[User interface change data]
BEGIN

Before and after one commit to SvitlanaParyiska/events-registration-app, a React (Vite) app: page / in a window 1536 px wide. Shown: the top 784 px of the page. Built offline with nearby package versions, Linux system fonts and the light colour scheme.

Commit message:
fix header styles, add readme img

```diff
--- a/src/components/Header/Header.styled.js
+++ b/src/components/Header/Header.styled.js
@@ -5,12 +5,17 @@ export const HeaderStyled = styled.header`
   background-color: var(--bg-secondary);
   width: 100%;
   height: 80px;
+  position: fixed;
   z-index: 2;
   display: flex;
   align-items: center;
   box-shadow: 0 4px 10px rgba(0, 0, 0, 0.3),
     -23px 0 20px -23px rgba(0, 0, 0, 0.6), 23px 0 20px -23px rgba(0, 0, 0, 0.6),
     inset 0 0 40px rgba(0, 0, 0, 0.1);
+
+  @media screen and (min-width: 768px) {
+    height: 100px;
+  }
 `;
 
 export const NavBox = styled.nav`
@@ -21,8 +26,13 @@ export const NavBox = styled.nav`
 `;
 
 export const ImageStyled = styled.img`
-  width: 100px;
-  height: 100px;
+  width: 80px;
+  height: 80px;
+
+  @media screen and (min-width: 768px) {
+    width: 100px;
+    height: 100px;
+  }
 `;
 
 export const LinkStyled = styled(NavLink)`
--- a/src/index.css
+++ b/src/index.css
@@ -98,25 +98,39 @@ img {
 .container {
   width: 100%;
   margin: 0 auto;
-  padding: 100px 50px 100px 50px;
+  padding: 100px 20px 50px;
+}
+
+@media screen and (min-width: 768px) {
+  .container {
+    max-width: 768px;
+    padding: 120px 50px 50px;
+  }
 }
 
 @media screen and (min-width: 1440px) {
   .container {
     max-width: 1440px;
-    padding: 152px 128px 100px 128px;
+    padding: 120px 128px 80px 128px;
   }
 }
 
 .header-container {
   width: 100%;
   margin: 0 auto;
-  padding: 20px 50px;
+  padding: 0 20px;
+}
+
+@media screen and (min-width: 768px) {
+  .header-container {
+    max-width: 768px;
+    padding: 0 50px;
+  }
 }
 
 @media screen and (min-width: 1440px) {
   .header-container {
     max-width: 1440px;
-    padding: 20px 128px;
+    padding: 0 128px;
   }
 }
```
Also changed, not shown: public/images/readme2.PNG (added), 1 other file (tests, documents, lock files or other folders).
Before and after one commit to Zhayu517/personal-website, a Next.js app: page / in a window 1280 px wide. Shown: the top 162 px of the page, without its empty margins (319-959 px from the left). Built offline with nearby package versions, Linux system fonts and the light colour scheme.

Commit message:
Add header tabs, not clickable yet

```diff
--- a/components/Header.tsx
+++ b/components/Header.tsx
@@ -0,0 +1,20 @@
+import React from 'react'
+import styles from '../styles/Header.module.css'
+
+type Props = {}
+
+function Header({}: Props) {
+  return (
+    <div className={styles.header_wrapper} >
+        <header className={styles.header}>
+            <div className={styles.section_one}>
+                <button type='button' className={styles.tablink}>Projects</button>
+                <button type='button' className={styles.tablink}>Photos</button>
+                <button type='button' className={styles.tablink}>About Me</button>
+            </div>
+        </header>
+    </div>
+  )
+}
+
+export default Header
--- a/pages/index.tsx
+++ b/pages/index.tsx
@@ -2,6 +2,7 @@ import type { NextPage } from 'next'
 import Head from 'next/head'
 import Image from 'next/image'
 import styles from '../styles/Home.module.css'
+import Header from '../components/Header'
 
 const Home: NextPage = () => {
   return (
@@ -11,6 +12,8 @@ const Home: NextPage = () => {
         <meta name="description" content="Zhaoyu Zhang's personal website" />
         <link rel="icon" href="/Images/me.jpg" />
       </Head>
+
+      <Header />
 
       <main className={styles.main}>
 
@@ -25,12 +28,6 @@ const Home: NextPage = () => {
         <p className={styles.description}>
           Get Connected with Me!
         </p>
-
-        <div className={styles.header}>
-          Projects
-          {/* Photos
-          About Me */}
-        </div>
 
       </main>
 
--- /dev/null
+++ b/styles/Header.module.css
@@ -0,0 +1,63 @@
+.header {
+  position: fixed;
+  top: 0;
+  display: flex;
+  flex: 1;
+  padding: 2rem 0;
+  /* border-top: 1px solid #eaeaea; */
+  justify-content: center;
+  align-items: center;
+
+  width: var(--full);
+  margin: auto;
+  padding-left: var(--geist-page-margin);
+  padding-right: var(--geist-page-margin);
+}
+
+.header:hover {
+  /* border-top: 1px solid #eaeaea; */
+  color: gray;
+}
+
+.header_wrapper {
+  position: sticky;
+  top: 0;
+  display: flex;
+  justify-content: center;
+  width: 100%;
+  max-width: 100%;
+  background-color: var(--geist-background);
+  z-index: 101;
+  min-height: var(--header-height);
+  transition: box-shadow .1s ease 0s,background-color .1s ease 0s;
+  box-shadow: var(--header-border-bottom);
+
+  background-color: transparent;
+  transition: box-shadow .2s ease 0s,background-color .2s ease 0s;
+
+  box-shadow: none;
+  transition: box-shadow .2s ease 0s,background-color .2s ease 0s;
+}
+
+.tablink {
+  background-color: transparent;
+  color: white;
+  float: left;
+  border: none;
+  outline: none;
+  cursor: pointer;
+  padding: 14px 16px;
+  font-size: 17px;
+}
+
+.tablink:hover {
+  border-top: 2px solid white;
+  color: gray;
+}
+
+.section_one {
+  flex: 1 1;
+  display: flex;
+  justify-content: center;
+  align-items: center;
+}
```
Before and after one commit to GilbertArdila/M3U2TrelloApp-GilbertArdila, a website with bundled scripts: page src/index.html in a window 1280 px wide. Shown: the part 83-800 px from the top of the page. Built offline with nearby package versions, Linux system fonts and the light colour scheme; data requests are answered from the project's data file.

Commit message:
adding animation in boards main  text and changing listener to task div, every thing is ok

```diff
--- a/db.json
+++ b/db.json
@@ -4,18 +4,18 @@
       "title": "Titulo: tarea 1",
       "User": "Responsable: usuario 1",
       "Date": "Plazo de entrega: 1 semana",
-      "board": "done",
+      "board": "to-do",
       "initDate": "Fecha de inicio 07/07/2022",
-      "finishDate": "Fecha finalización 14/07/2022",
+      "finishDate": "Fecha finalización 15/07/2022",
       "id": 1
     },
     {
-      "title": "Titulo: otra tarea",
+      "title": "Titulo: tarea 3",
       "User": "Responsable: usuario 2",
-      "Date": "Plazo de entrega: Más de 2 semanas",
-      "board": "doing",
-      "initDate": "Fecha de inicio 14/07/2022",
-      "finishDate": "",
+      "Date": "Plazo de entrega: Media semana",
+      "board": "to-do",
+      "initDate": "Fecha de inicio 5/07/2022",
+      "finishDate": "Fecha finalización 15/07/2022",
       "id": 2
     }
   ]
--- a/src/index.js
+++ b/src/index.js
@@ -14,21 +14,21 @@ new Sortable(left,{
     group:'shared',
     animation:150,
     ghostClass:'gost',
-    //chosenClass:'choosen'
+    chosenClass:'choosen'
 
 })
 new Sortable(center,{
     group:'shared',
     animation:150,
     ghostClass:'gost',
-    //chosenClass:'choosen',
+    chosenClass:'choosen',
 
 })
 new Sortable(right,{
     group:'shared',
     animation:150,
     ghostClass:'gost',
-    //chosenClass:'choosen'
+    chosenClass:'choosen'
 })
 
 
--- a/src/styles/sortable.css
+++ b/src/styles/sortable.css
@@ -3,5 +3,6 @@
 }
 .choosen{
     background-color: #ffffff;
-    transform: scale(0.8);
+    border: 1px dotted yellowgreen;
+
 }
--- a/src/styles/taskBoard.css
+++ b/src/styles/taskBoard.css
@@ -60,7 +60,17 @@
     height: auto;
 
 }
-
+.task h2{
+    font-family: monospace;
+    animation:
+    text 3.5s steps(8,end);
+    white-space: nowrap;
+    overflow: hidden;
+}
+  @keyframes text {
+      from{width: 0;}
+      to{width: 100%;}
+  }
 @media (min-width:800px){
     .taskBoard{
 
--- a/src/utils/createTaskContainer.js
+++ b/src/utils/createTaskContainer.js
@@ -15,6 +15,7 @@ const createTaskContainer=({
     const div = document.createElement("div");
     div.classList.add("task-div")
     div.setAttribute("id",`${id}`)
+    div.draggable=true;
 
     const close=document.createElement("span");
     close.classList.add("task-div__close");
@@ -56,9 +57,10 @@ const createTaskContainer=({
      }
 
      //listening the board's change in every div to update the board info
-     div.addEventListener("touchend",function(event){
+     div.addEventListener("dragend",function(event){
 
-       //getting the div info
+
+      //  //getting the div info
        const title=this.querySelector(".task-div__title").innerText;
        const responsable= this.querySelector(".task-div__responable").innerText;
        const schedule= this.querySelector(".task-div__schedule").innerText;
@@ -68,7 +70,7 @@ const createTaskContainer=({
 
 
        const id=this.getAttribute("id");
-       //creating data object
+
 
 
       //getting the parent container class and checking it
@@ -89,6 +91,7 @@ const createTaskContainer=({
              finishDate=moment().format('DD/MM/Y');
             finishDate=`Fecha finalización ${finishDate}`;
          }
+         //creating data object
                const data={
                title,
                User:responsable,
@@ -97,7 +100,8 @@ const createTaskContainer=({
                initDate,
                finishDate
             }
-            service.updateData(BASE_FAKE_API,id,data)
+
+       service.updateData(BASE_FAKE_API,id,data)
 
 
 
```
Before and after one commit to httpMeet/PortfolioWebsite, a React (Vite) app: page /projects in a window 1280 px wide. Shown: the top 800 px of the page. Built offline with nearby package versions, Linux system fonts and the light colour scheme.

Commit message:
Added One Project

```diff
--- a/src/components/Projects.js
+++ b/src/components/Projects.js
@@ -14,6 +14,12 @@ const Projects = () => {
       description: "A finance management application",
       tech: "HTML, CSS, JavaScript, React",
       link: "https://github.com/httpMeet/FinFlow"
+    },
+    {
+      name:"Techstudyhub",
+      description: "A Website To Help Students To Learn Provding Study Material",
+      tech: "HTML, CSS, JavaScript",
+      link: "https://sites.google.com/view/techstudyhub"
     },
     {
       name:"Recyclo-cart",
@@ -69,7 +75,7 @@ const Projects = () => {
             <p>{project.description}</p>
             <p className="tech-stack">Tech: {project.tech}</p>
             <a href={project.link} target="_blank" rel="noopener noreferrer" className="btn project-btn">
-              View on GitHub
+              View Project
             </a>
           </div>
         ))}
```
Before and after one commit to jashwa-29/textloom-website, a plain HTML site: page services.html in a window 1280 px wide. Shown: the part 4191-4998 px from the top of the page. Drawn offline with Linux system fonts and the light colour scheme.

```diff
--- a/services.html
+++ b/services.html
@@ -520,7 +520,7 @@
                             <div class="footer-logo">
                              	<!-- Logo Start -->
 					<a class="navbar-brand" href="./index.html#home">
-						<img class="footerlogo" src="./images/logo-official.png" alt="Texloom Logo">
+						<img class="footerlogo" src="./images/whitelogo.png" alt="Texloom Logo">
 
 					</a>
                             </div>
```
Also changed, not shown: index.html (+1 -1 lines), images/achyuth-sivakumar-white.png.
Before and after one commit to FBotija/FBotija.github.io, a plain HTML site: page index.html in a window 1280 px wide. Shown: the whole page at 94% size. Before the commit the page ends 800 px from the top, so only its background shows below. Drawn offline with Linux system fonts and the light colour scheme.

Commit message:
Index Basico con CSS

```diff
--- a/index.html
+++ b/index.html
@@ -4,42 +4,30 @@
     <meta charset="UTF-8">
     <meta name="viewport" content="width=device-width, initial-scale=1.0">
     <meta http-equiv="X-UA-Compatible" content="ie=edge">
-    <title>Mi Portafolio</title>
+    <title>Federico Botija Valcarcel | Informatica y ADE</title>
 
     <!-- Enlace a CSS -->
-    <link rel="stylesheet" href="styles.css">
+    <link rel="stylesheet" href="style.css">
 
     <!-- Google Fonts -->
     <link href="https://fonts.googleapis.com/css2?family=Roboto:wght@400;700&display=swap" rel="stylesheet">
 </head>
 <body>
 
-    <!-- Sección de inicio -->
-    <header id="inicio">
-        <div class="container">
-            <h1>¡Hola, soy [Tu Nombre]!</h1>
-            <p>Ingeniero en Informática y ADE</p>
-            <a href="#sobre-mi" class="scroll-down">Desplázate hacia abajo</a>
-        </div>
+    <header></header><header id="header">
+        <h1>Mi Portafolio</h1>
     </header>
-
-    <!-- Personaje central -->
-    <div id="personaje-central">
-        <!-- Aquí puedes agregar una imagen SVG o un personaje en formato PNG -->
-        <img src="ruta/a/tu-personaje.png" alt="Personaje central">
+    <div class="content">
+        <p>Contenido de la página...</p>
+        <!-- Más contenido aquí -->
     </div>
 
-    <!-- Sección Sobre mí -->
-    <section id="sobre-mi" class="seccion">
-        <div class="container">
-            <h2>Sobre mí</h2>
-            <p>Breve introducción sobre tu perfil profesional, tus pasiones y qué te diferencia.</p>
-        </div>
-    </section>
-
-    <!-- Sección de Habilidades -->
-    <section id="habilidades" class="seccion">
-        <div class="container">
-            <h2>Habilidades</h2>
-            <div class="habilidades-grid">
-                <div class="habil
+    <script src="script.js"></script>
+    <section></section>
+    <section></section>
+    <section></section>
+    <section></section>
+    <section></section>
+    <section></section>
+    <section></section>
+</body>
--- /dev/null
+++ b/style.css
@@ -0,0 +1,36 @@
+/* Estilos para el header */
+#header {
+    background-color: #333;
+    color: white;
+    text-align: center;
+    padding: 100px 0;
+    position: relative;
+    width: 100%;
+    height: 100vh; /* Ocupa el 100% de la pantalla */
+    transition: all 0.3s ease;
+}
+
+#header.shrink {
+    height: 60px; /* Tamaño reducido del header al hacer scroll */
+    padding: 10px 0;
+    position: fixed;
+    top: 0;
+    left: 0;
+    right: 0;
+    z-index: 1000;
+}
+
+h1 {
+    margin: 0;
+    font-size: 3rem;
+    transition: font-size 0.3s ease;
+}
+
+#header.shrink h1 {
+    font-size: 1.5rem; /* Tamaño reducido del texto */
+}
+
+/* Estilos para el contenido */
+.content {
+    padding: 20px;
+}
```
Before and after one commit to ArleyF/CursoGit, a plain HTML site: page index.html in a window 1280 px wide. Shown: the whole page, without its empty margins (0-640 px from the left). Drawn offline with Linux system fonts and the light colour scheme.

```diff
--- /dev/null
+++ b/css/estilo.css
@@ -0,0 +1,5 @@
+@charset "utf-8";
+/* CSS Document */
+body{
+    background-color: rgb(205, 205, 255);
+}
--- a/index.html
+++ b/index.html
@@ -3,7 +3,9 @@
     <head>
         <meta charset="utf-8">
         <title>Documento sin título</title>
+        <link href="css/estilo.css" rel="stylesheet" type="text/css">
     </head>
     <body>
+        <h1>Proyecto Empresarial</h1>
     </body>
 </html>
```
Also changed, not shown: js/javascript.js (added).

END

- **DIRECTIONS FOR THIS TASK**: Please copy every line in the entries where "height" appears.

- **RESPONSE TO THE TASK**:
   height: 80px;
+    height: 100px;
-  height: 100px;
+  height: 80px;
+    height: 100px;
+  min-height: var(--header-height);
     height: auto;
+    height: 100vh; /* Ocupa el 100% de la pantalla */
+    height: 60px; /* Tamaño reducido del header al hacer scroll */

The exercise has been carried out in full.